U.P. lawmakers opposed landline phone service bill

U.P. lawmakers opposed landline phone service bill

A bill that would make it easier for phone companies to eliminate landline service in Michigan is close to becoming law. The Michigan House of Representatives passed Senate Bill 636 Tuesday afternoon. It would allow phone companies to eliminate landline service anywhere in Michigan that they choose on 90 days’ notice, beginning in 2017.

The state Senate passed the bill 34-4 in December. Tom Casperson of Escanaba cast one of the four ‘no’ votes.

“I was on my way, driving to Lansing, when one of my staff members called to say, ‘hey, do you know why Tom voted no on that?’,” state Representative John Kivela of Marquette said. “Right then, before I could answer, I hit a dead spot and lost the office! And so, I called back. I said, ‘that’s exactly why, because we don’t have reliable coverage’.”

All four state representatives that serve the U.P. voted ‘no’ in the House as well, but the measure cleared the House anyway, 71-39.

State Representative Ed McBroom of Vulcan asked, “Is the Upper Peninsula really in a position that’s ready to transition away right now from landlines? People are very to quick to bring up a hard number and say, ‘oh, only 20% of the state (is) still using landlines’. Well, 20% of 10 million people is a lot of people.”

McBroom and Kivela both cited the affordability of landlines, as well as their superior reliability for 911 calls and in power outages.

“As this technology continues to expand, we’re seeing the products that people are having in their homes are equipped with battery backup,” AT&T of Michigan director of public affairs Matthew Resch said. “This is all part of what the Federal Communications Commission will be looking at. They will be looking at and answering these very questions. They need to feel confident in answering the questions before they’re going to let anything like this move ahead.”

“We’ve been told by AT&T, who pushed this, that ‘don’t worry; we’re not going to take someone’s line away’,” Kivela said. “Our response was, ‘then write that in the bill.
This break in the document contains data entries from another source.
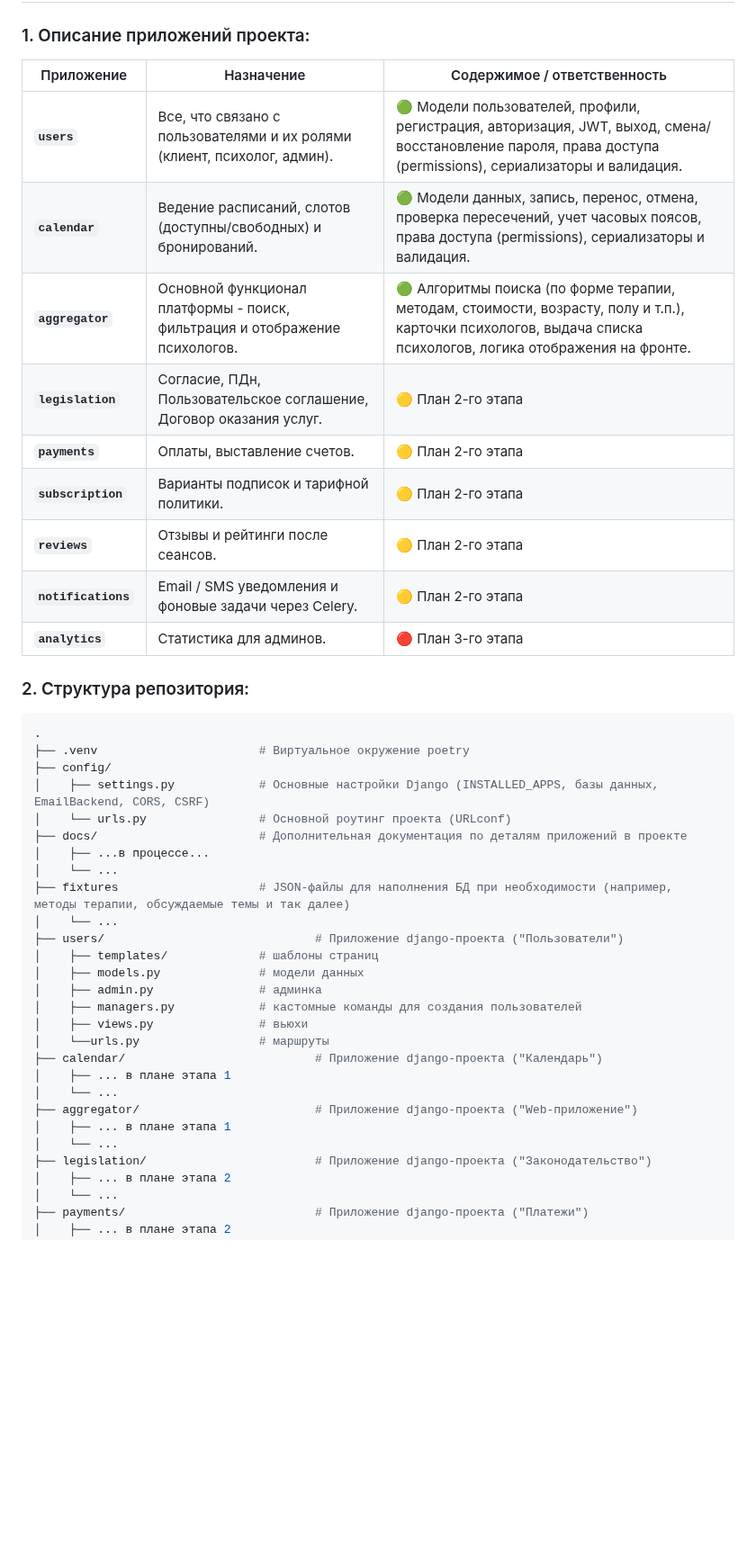
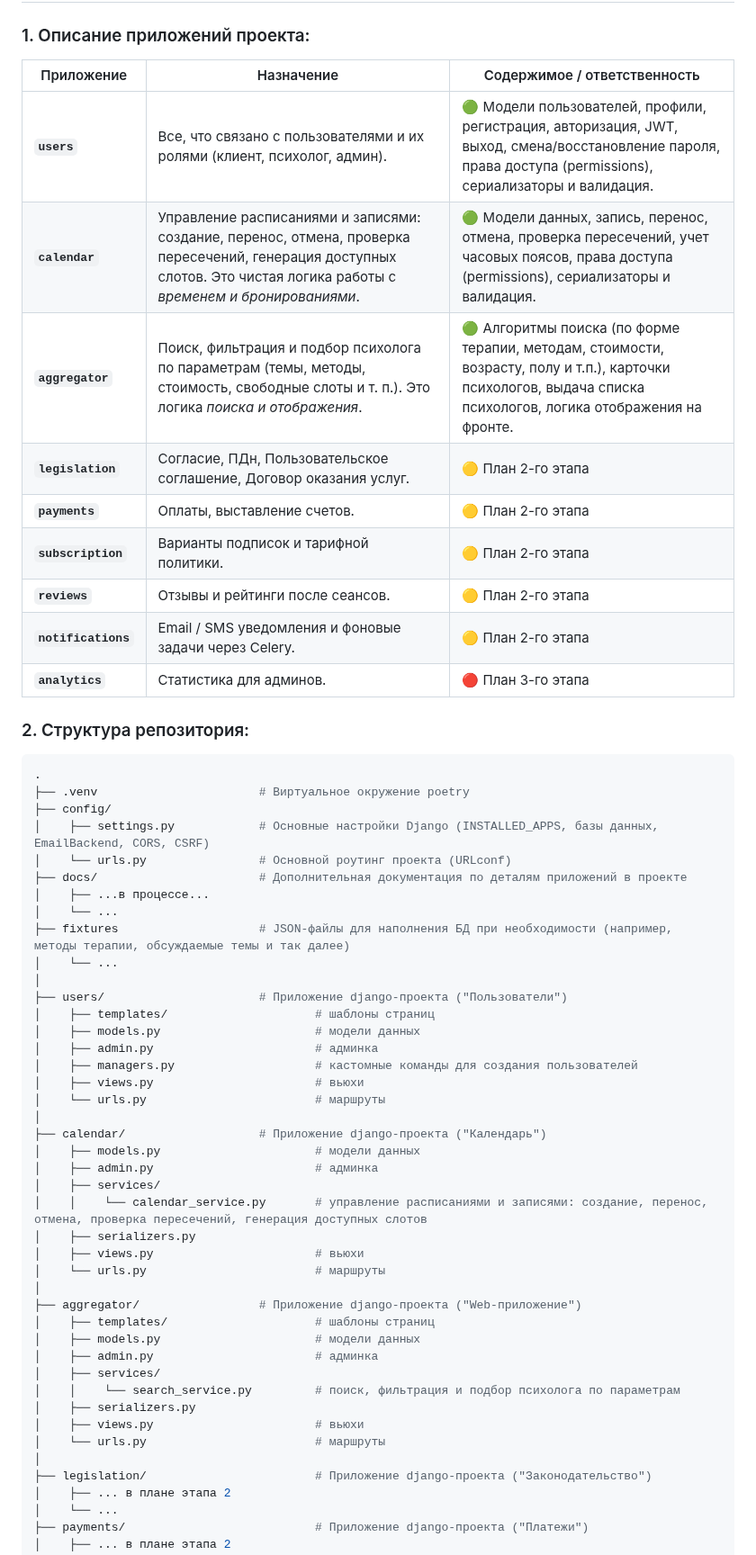
Before and after one commit to MaksimLakovich/Psychologist-aggregator, a Markdown page: README.md, the part around one of its changes. Shown at 90% size. GitHub-like rendering; blank space fills up the shorter version.

```diff
--- a/README.md
+++ b/README.md
@@ -100,17 +100,17 @@
 
 ### 1. Описание приложений проекта:
 
-| Приложение         | Назначение                                                                  | Содержимое / ответственность                                                                                                                                    |
-|--------------------|-----------------------------------------------------------------------------|-----------------------------------------------------------------------------------------------------------------------------------------------------------------|
-| **`users`**        | Все, что связано с пользователями и их ролями (клиент, психолог, админ).    | 🟢 Модели пользователей, профили, регистрация, авторизация, JWT, выход, смена/восстановление пароля, права доступа (permissions), сериализаторы и валидация.    |
-| **`calendar`**     | Ведение расписаний, слотов (доступны/свободных) и бронирований.             | 🟢 Модели данных, запись, перенос, отмена, проверка пересечений, учет часовых поясов, права доступа (permissions), сериализаторы и валидация.                   |
-| **`aggregator`**   | Основной функционал платформы - поиск, фильтрация и отображение психологов. | 🟢 Алгоритмы поиска (по форме терапии, методам, стоимости, возрасту, полу и т.п.), карточки психологов, выдача списка психологов, логика отображения на фронте. |
-| **`legislation`**  | Согласие, ПДн, Пользовательское соглашение, Договор оказания услуг.         | 🟡 План 2-го этапа                                                                                                                                              |
-| **`payments`**     | Оплаты, выставление счетов.                                                 | 🟡 План 2-го этапа                                                                                                                                              |
-| **`subscription`** | Варианты подписок и тарифной политики.                                      | 🟡 План 2-го этапа                                                                                                                                              |
-| **`reviews`**      | Отзывы и рейтинги после сеансов.                                            | 🟡 План 2-го этапа                                                                                                                                              |
-| **`notifications`** | Email / SMS уведомления и фоновые задачи через Celery.                      | 🟡 План 2-го этапа                                                                                                                                              |
-| **`analytics`**    | Статистика для админов.                                                     | 🔴 План 3-го этапа                                                                                                                                              |
+| Приложение         | Назначение                                                                                                                                                              | Содержимое / ответственность                                                                                                                                    |
+|--------------------|-------------------------------------------------------------------------------------------------------------------------------------------------------------------------|-----------------------------------------------------------------------------------------------------------------------------------------------------------------|
+| **`users`**        | Все, что связано с пользователями и их ролями (клиент, психолог, админ).                                                                                                | 🟢 Модели пользователей, профили, регистрация, авторизация, JWT, выход, смена/восстановление пароля, права доступа (permissions), сериализаторы и валидация.    |
+| **`calendar`**     | Управление расписаниями и записями: создание, перенос, отмена, проверка пересечений, генерация доступных слотов. Это чистая логика работы с *временем и бронированиями*. | 🟢 Модели данных, запись, перенос, отмена, проверка пересечений, учет часовых поясов, права доступа (permissions), сериализаторы и валидация.                   |
+| **`aggregator`**   | Поиск, фильтрация и подбор психолога по параметрам (темы, методы, стоимость, свободные слоты и т. п.). Это логика *поиска и отображения*.                               | 🟢 Алгоритмы поиска (по форме терапии, методам, стоимости, возрасту, полу и т.п.), карточки психологов, выдача списка психологов, логика отображения на фронте. |
+| **`legislation`**  | Согласие, ПДн, Пользовательское соглашение, Договор оказания услуг.                                                                                                     | 🟡 План 2-го этапа                                                                                                                                              |
+| **`payments`**     | Оплаты, выставление счетов.                                                                                                                                             | 🟡 План 2-го этапа                                                                                                                                              |
+| **`subscription`** | Варианты подписок и тарифной политики.                                                                                                                                  | 🟡 План 2-го этапа                                                                                                                                              |
+| **`reviews`**      | Отзывы и рейтинги после сеансов.                                                                                                                                        | 🟡 План 2-го этапа                                                                                                                                              |
+| **`notifications`** | Email / SMS уведомления и фоновые задачи через Celery.                                                                                                                  | 🟡 План 2-го этапа                                                                                                                                              |
+| **`analytics`**    | Статистика для админов.                                                                                                                                                 | 🔴 План 3-го этапа                                                                                                                                              |
 
 
 ### 2. Структура репозитория:
@@ -126,19 +126,34 @@
 │    └── ...
 ├── fixtures                    # JSON-файлы для наполнения БД при необходимости (например, методы терапии, обсуждаемые темы и так далее)
 │    └── ...
-├── users/                              # Приложение django-проекта ("Пользователи")
-│    ├── templates/             # шаблоны страниц
-│    ├── models.py              # модели данных
-│    ├── admin.py               # админка
-│    ├── managers.py            # кастомные команды для создания пользователей
-│    ├── views.py               # вьюхи
-│    └──urls.py                 # маршруты
-├── calendar/                           # Приложение django-проекта ("Календарь")
-│    ├── ... в плане этапа 1
-│    └── ...
-├── aggregator/                         # Приложение django-проекта ("Web-приложение")
-│    ├── ... в плане этапа 1
-│    └── ...
+│
+├── users/                      # Приложение django-проекта ("Пользователи")
+│    ├── templates/                     # шаблоны страниц
+│    ├── models.py                      # модели данных
+│    ├── admin.py                       # админка
+│    ├── managers.py                    # кастомные команды для создания пользователей
+│    ├── views.py                       # вьюхи
+│    └── urls.py                        # маршруты
+│
+├── calendar/                   # Приложение django-проекта ("Календарь")
+│    ├── models.py                      # модели данных
+│    ├── admin.py                       # админка
+│    ├── services/
+│    │    └── calendar_service.py       # управление расписаниями и записями: создание, перенос, отмена, проверка пересечений, генерация доступных слотов
+│    ├── serializers.py
+│    ├── views.py                       # вьюхи
+│    └── urls.py                        # маршруты
+│
+├── aggregator/                 # Приложение django-проекта ("Web-приложение")
+│    ├── templates/                     # шаблоны страниц
+│    ├── models.py                      # модели данных
+│    ├── admin.py                       # админка
+│    ├── services/
+│    │    └── search_service.py         # поиск, фильтрация и подбор психолога по параметрам
+│    ├── serializers.py
+│    ├── views.py                       # вьюхи
+│    └── urls.py                        # маршруты
+│
 ├── legislation/                        # Приложение django-проекта ("Законодательство")
 │    ├── ... в плане этапа 2
 │    └── ...
```
Also changed, not shown: other parts of README.md (+38 -21 lines).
Put it into law that you’re not going to allow this to happen’, and they refused to do it.”

Senate Bill 636 would no longer require that at least two other companies offer service in an area where a third company wants to end landlines. The House did write some minor changes into the bill, so it has to go back to the Senate one more time. Kivela says it’ll probably pass again, and he expects Governor Rick Snyder to sign the measure into law in the next few weeks.